As my friend, Guru Heikki Martikainen says - “want to talk politics? First we train. Then we talk”. In other words, let’s remember what’s important, and that’s training. Let’s do that first. So I listened to Guru Heikki. I just finished an hour of BJJ, then some boxing, and about to go do some Krav Maga. I’m now feeling like I can talk about this.
I’m not going to get involved in the politics of who’s right or wrong with this stuff. What I am going to talk about is why they can both be right, and why they can both be wrong.
If I’m lucky, I might even answer one of the most hated questions on the Internet… What’s the best self defence system in the world?

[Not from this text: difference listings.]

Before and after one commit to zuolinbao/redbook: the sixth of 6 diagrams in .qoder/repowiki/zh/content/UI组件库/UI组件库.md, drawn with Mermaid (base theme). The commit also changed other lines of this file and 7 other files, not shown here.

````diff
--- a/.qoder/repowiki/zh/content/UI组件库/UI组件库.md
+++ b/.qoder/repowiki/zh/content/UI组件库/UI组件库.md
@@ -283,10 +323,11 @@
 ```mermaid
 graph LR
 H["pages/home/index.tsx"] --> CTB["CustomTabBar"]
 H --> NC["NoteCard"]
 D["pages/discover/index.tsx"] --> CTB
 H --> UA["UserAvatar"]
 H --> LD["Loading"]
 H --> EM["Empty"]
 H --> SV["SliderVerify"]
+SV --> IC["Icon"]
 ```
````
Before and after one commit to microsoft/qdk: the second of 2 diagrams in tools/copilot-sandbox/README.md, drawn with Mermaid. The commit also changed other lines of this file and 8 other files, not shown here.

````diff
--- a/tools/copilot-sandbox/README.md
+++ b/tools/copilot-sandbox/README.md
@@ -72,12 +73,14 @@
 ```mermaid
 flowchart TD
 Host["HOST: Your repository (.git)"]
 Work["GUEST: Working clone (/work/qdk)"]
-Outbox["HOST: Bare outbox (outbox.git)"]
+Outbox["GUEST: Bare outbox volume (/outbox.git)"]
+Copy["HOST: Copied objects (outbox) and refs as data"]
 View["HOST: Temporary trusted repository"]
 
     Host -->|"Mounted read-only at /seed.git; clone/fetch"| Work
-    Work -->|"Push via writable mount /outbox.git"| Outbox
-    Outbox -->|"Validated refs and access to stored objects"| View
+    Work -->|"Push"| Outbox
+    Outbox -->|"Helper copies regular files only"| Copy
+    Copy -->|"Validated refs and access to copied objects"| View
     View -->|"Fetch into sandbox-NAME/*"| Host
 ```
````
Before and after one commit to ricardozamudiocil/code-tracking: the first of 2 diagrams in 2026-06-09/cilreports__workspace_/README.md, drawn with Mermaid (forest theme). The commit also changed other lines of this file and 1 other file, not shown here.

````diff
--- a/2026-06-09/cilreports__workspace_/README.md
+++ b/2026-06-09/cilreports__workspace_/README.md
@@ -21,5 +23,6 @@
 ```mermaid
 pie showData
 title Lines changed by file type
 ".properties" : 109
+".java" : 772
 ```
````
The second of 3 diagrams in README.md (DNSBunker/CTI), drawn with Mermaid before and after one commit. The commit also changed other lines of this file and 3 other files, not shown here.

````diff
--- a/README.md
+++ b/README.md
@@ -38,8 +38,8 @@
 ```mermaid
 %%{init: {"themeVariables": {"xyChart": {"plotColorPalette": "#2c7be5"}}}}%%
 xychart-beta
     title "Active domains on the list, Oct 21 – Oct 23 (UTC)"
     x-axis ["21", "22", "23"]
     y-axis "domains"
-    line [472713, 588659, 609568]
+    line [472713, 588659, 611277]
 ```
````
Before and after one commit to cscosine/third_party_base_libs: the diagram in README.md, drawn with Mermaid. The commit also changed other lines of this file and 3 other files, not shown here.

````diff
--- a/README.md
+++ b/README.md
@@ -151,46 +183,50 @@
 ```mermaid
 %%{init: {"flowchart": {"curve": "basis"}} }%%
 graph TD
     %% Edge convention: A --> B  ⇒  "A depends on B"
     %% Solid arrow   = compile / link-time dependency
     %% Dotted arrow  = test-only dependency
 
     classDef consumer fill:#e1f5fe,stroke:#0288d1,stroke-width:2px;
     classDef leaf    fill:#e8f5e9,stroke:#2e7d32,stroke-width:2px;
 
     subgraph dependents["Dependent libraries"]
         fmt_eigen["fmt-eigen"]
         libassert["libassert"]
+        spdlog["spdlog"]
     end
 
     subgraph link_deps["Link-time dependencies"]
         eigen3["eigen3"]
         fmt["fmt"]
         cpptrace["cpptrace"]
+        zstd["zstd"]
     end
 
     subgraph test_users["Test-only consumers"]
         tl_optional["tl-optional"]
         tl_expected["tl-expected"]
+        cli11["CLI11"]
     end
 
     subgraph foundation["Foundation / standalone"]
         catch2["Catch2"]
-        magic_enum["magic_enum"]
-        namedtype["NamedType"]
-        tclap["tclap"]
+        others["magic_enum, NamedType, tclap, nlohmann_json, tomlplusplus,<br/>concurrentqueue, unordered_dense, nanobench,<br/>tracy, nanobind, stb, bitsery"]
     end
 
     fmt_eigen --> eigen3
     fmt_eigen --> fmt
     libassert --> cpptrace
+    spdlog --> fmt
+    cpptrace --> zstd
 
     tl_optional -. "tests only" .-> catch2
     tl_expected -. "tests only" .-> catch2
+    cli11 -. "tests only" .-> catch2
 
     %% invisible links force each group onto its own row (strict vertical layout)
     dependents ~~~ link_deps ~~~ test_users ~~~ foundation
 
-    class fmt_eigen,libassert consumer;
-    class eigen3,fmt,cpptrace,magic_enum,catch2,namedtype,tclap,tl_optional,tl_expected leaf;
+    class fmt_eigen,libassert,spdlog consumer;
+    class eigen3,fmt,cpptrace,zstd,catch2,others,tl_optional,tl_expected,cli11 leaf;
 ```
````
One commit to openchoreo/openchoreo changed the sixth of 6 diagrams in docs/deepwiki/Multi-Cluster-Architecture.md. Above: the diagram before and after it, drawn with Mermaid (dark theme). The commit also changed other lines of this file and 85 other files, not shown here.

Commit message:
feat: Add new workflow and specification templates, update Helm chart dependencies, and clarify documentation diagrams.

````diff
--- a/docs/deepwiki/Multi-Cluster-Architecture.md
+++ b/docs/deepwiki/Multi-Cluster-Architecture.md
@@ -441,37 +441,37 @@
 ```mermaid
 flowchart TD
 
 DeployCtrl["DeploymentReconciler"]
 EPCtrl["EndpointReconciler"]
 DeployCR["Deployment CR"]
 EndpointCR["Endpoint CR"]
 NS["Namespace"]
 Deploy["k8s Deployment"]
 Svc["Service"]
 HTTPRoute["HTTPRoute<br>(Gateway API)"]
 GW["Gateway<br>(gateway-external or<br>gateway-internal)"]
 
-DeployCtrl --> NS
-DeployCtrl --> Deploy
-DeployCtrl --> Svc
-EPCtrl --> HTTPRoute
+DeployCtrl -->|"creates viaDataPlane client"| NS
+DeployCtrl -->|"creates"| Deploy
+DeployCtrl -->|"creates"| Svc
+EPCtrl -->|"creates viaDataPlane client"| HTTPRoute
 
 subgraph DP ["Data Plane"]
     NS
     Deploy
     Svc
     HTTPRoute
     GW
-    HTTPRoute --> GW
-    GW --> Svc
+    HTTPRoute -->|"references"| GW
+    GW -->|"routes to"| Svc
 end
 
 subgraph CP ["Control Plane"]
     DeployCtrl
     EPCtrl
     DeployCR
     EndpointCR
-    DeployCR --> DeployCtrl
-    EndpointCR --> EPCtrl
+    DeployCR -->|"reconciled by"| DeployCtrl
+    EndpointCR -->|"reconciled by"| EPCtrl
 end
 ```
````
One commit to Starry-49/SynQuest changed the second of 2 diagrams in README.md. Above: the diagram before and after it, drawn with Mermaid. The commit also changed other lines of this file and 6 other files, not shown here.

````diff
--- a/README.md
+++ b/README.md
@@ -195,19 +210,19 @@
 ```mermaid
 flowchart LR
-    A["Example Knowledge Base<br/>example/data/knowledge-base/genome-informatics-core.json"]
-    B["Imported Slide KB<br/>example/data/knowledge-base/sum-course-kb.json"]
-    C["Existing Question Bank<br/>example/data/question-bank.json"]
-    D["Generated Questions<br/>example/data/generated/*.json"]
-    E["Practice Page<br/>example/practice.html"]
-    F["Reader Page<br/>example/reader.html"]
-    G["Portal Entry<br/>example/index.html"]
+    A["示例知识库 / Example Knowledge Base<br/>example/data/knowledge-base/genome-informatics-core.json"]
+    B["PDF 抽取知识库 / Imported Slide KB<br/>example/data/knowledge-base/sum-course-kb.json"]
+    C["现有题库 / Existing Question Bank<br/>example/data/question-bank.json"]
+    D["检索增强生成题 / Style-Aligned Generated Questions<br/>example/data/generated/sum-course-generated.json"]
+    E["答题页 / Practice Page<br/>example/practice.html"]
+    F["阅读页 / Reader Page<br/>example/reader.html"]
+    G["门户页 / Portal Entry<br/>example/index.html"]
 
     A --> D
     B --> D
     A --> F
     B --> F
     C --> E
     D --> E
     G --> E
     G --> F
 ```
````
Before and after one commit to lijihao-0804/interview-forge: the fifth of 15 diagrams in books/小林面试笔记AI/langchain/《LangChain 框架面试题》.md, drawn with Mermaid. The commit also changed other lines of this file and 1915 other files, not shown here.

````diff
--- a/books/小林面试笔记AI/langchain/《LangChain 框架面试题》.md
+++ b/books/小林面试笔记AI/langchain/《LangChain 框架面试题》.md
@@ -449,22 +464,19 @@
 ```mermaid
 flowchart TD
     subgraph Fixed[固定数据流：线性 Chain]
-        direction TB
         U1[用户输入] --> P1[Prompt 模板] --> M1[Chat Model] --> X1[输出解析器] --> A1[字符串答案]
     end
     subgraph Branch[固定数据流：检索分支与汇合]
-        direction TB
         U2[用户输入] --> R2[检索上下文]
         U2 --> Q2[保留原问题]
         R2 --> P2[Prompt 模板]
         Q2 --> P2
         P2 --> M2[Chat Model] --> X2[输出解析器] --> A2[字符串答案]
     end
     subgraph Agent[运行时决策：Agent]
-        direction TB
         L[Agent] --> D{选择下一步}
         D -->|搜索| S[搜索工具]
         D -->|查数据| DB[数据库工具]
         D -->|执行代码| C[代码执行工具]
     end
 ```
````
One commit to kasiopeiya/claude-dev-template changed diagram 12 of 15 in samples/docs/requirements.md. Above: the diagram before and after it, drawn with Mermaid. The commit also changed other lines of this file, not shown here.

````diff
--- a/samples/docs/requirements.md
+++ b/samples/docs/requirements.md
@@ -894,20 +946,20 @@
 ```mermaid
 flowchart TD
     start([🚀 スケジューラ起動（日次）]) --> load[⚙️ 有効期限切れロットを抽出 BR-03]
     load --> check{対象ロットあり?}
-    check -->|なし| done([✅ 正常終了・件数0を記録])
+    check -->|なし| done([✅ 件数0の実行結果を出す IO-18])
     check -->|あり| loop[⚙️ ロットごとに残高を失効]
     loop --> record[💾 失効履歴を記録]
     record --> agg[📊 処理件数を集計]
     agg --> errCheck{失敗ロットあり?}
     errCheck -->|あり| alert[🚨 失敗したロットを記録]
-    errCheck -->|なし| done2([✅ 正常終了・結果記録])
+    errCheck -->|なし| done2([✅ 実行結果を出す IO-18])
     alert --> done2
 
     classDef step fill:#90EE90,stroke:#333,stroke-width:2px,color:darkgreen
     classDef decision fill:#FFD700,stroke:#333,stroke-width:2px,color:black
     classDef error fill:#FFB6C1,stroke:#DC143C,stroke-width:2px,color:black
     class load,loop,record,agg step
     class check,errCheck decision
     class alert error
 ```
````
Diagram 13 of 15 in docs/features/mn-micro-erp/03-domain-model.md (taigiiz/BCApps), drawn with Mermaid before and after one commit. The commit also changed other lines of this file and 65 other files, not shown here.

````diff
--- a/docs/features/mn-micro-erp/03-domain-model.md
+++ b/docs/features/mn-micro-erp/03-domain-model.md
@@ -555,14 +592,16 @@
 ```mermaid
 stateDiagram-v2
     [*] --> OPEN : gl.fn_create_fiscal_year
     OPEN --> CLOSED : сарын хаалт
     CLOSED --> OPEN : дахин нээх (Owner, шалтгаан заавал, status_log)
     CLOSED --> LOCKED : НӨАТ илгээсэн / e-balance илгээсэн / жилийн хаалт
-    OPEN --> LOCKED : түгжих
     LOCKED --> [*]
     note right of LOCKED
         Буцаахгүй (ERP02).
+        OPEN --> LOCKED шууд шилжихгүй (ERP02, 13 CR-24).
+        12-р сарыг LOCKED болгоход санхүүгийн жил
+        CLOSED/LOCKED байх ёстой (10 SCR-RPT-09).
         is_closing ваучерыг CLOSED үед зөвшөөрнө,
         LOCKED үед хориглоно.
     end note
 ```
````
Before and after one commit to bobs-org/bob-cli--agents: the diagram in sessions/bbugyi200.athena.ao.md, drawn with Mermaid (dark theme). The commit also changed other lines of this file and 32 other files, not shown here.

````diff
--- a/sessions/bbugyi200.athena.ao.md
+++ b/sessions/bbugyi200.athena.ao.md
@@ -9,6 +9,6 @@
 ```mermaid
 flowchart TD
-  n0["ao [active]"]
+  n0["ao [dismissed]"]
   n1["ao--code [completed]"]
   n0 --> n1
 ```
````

Belt tests and gradings are a source of much fear and anxiety, as they are for anticipation, excitement and joy.
Having to perform in front of a panel of experts can be daunting. Having people watch you and scrutinise your performance is intimidating and can be frustrating, as is not getting the results you want.
At the same time, passing a grading successfully is an incredibly rewarding and empowering experience. Personally, my black belt grading in Krav Maga is by far the most powerful, positive, empowering and memorable experience in my life so far.
Gradings also build a strong team bond. Having to go through something tough (and a grading should be tough!) together with others builds a strong and lasting connection, and memories that will be shared for a lifetime.
If you are anything like me, then chances are you stress over these for months, and I wouldn't stretch to say 'year's in my case, in advance. So how do you prepare for a grading? What do you need to work on? What should you remember while you are doing the grading?
The Eisenhower's Matrix is a great tool for time management, used by successful businesspeople around the world.
The beauty of the matrix is that it can be expanded to many other applications.
I'd like to share one of my favortie ones. It's a great tool for helping you understand what kind of threat you might be dealing with, and how the situation might develop.
You are at home, asleep. Your partner is sleeping next to you, and your child is sleeping in the next room.
You wake up to the sound of breaking glass, and as you step out of your room to inspect, you see a knife-wielding assailant about to enter your child's room.
What do you do? If you had to fight, could you?
There are many wonderful lessons to learn from the martial arts. Not just about how to move your body through space, but rather about who you are, who you can be and how to interact with others.
But is there one style that teaches this better than others?
I recall the following experience from the time I was studying music at university;
I was experimenting, before class, with a particular effects pedal for my guitar that I absolutely loved. The lecturer walked in 5 minutes late, while I was still playing around. He didn’t say ‘hi’ or ‘good morning’. What he did say was “yeah, cause that’s the sound we all want… turn that shit off and let’s do something useful. Start with this tune – 1, 2, 3, 4…”
In one short sentence, he managed to embarrass me in front of the class, mock my creativity and hurt my confidence. He moved on to the tune instantaneously and thereby eliminated any chance I had to reply or comment.
The rest of that rehearsal was torture. This was over ten years ago, and it still stings when I think about it! So why bring it up now?